Rescue dogs need medical care, as well as homes

Some of the dogs rescued from Houston have blindness and deafness.

dalmatian dog
Foster Nick Dasko plays with SA, a blind Dalmatian dog that lost his eyesight two months ago, at Ramsden Park in Rosedale. (Bambang Sadewo/ The Toronto Observer) 

A four-year old Dalmatian dog from Houston that was rescued and brought to Toronto has been through an arduous journey that saw the animal barely escaping being euthanized, and losing both his eyes.

“He was found in Texas with two severely infected eyes. And because of the severity of the infection they had to be removed,” Nicholas Dasko told The Toronto Observer Thursday.

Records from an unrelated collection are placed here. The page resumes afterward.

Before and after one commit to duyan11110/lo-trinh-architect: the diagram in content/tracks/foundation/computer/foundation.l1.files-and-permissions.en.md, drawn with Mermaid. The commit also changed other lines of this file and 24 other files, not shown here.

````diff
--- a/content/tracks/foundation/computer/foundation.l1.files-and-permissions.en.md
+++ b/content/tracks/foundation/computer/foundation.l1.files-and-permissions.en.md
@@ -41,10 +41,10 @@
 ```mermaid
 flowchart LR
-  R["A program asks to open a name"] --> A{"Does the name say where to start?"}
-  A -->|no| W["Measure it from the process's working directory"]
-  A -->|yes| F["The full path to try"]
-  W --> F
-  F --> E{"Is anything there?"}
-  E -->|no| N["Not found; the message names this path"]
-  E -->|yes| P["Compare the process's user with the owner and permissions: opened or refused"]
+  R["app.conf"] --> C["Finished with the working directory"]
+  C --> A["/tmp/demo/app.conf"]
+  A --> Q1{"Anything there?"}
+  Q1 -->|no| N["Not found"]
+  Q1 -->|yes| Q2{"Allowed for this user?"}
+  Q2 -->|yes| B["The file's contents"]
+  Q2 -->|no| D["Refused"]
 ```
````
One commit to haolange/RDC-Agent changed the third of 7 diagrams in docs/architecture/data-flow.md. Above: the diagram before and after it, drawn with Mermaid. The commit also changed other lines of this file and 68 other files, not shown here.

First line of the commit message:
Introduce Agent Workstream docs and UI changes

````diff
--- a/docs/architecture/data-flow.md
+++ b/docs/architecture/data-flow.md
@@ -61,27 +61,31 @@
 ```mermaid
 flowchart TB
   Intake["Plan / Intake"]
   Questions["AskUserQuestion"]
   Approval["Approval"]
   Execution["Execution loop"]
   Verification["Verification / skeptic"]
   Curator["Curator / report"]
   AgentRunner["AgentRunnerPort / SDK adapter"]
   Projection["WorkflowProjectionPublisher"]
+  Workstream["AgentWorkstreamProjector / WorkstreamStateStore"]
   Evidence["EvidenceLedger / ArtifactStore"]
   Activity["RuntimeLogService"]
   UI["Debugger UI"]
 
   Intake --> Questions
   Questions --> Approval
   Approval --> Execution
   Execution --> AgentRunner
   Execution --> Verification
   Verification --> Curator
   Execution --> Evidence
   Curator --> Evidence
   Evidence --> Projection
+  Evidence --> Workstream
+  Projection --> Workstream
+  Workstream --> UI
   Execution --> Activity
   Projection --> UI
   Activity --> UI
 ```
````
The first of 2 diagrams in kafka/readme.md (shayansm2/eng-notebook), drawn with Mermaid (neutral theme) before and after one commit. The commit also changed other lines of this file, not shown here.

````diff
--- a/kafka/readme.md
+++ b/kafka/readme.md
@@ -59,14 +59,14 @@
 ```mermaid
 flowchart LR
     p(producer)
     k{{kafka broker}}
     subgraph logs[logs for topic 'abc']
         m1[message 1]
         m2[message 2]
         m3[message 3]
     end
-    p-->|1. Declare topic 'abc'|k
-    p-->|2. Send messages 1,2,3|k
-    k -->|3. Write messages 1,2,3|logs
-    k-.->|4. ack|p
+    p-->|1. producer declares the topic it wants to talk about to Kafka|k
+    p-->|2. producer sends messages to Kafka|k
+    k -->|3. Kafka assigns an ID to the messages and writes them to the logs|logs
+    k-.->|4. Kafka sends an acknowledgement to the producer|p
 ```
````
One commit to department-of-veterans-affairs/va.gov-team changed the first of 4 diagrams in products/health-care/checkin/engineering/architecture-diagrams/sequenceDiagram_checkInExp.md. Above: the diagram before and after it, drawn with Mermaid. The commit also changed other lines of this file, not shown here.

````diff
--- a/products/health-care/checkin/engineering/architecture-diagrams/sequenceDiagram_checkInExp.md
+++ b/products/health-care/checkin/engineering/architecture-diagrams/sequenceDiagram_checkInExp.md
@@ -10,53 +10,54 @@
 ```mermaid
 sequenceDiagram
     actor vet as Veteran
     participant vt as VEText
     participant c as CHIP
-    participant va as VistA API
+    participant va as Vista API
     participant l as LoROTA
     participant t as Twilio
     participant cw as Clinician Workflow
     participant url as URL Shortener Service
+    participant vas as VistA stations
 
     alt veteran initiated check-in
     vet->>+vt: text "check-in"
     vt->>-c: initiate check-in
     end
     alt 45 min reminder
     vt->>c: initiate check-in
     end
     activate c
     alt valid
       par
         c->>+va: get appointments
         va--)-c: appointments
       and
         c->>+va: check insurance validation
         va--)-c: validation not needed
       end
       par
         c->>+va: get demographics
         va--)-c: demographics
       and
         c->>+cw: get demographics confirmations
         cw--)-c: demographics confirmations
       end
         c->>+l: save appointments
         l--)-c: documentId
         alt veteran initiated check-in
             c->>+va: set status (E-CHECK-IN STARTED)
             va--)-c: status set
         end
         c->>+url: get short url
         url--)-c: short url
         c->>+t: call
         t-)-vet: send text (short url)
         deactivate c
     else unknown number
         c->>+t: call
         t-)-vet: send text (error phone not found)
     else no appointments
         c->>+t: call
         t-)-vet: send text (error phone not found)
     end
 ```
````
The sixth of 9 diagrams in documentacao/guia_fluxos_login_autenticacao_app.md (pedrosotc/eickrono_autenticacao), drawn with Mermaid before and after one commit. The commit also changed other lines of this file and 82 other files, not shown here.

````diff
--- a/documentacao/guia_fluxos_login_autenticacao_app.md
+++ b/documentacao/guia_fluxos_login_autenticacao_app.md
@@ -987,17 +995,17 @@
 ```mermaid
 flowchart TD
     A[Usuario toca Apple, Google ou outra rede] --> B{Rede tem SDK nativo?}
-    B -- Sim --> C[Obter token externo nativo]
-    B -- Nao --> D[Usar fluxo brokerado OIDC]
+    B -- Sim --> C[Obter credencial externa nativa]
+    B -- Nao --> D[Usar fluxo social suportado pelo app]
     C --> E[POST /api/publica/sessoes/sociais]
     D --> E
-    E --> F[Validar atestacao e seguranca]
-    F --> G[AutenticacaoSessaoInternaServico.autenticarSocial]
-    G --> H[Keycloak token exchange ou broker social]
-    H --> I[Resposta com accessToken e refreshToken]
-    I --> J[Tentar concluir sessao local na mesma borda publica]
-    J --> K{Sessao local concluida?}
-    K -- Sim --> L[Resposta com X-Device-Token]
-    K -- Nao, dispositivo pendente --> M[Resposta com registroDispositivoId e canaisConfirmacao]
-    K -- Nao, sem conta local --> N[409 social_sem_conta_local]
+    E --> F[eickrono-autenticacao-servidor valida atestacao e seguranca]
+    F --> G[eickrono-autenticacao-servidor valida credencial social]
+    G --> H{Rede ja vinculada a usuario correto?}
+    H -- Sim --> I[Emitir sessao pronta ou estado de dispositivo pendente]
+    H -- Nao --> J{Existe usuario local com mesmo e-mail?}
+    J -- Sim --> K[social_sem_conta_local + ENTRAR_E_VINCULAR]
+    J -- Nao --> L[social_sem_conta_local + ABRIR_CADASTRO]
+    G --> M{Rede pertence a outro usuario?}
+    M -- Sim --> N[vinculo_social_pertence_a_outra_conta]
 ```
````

Dasko is a foster parent for the blind Dalmatian, temporary caring for the dog after it was given a clean bill of health by the Ontario SCPA. The automotive consultant said “SA” is still adjusting to his disability.

“He can’t really see where he’s going so I have to direct him to where his food is and his water is at first. He’s slowly learning his way around the apartment and neighbourhood,” said Dasko.

The “calm and happy” SA is just one of 39 dogs looking for homes following Toronto group Redemption Paws’ rescue mission to flood-ravaged Houston in early September. The sheer number of homeless dogs had overwhelmed Texas rescue organizations – even before Hurricane Harvey hit the city.

Like SA, many of the rescues aren’t picture-perfect puppies.

Nicole Simone, founder of Redemption Paws, talks about the rescue mission to Houston and adoption requirement. (Bambang Sadewo/The Toronto Observer)

“We focused on taking the dogs most in need. That meant dogs with disability that have little chance of being adopted; dogs with neurological deficits, and dogs who are otherwise adoptable but have a minor medical disability,” said Nicole Simone, founder of Redemption Paws.

The “imperfection” list also includes deafness, and neurological problems – not to mention the trauma that many of the dogs have gone through.

“They’re probably going to have a post-traumatic stress when they go through their next thunderstorm here,” said Simone, a canine welfare advocate.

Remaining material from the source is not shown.